“The worthy upbeat historical film on the early pioneers of NASA never fails to point out how courageous and saintly were its three black protagonists.“
Reviewed by Dennis Schwartz
A justifiable feel-good biopic on the untold story of the African-American genius mathematician Katherine G. Johnson (Taraji P. Henson) and her two black colleagues in the NASA space program, Dorothy Vaughan (Octavia Spencer) and Mary Jackson (Janelle Monáe). They worked together in 1961 in the segregated West Area Computers division of Langley Research Center in Hampton, Virginia, and helped NASA in the space race with the Russians.
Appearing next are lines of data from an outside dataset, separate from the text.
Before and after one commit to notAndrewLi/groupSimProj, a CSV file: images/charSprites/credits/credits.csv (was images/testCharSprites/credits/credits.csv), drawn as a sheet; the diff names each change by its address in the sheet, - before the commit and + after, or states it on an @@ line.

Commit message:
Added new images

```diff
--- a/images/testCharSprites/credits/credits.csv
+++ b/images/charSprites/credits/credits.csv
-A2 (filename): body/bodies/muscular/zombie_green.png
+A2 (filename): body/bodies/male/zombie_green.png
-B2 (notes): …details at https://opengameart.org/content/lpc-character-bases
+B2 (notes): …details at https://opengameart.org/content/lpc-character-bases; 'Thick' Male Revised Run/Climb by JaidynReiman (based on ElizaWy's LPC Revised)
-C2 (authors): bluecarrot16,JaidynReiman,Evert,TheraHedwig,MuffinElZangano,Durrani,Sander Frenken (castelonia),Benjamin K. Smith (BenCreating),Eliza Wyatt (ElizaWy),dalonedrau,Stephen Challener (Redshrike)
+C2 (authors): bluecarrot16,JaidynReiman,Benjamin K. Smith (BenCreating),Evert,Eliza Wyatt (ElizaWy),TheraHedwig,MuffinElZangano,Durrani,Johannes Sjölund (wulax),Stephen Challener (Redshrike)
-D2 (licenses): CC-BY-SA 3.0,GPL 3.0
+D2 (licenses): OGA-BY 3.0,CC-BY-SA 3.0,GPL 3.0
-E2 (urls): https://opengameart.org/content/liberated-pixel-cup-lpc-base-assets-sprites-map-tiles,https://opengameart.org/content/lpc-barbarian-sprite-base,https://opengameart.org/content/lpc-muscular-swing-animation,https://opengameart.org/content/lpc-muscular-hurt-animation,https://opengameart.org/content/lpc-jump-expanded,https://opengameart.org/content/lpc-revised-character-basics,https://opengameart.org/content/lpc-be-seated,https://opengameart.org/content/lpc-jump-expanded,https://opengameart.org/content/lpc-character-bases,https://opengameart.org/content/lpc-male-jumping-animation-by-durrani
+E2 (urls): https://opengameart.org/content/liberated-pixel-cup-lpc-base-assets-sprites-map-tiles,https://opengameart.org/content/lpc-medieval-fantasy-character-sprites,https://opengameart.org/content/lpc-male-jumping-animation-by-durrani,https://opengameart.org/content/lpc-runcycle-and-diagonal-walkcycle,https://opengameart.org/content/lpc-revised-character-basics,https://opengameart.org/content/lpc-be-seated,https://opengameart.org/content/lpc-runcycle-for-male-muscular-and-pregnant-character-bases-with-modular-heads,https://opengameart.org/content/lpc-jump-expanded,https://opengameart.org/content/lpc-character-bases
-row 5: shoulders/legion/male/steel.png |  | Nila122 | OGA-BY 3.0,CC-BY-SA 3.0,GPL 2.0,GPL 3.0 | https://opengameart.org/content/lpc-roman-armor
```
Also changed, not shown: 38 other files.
It shows how all three minority women overcame prejudice to become important contributors to the space program. Katherine was assigned as a so-called “computer” to make mathematical calculations that aided the astronaut John Glenn (Glen Powell) on his “Friendship 7” launch, whereby he became the first American astronaut to make a complete orbit of the Earth. Kevin Costner plays the hard-working, strong-willed, dedicated director of the space program, who recognizes Katherine’s talents and paves the way for her to succeed on the job. Kirsten Dunstis the efficient but unsympathetic white supervisor of the black women, who is surprised that the black ladies are a success. Theodore Melfi (“St. Vincent”) directs in a non-critical hero-worshipping way from a serviceable screenplay he co-wrote with Allison Schroeder. It’s based on the nonfiction book of the same name by Margot Lee Shetterly. The worthy upbeat historical film on the early pioneers of NASA never fails to point out how courageous and saintly were its three black protagonists and how back then racism was part of the normal fabric in Virginia, even inside NASA. By virtue of their abilities each lady forged ahead as pioneers who broke down racial and gender barriers at NASA and are viewed as inspirational figures for all Americans then and now.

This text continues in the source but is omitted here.